- YOUR OBJECTIVE: Identify every line in the records below that contains the word "agent", and reproduce each one.

- SOURCE INFORMATION:
····················
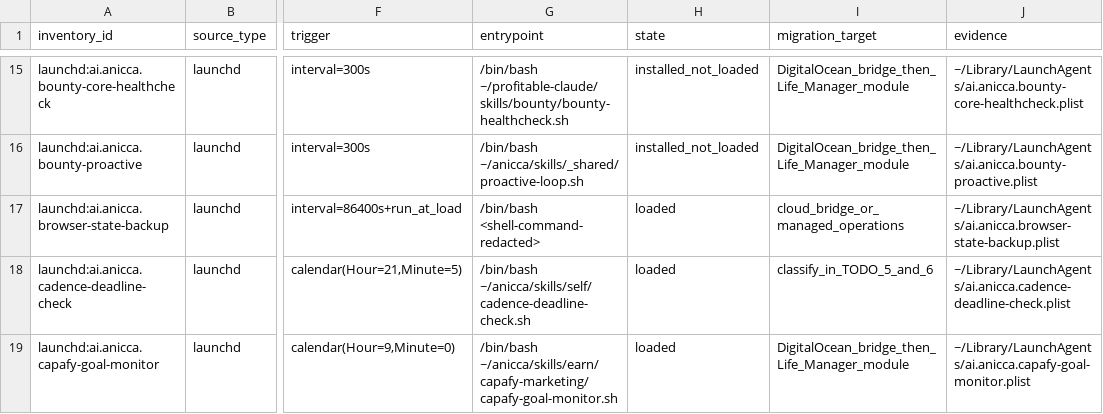
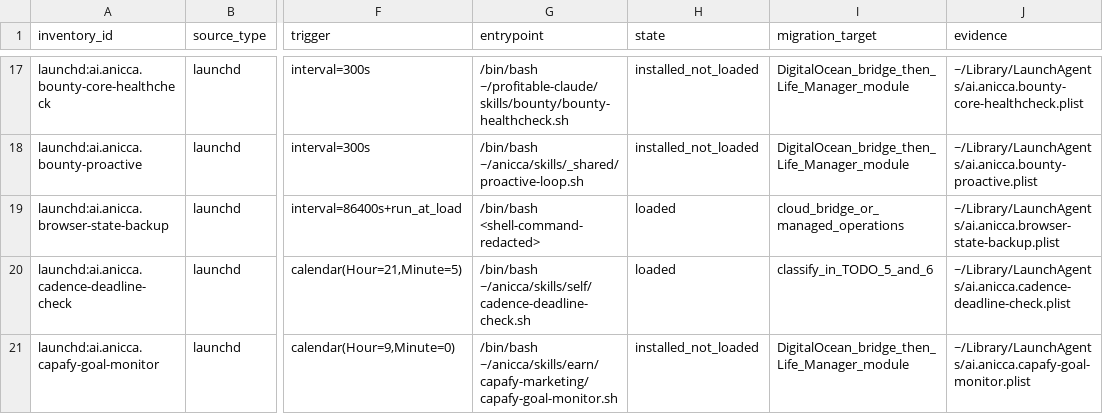
Before and after one commit to Daisuke134/anicca, a TSV file: docs/reference/cloud-agent-loop-inventory.tsv, drawn as a sheet; only a part is shown, gaps mark what is left out; addresses are those after the commit; the diff covers the shown part only; the diff names each change by its address in the sheet, - before the commit and + after, or states it on an @@ line.

```diff
--- a/docs/reference/cloud-agent-loop-inventory.tsv
+++ b/docs/reference/cloud-agent-loop-inventory.tsv
-H21 (state): loaded
+H21 (state): installed_not_loaded
```
Also changed, not shown: 4 added rows and 5 edited cells elsewhere in this file, 3 other files.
····················
- RESPONSE TO THE TASK:
Before and after one commit to Daisuke134/anicca, a TSV file: docs/reference/cloud-agent-loop-inventory.tsv, drawn as a sheet; only a part is shown, gaps mark what is left out; addresses are those after the commit; the diff covers the shown part only; the diff names each change by its address in the sheet, - before the commit and + after, or states it on an @@ line.
--- a/docs/reference/cloud-agent-loop-inventory.tsv
+++ b/docs/reference/cloud-agent-loop-inventory.tsv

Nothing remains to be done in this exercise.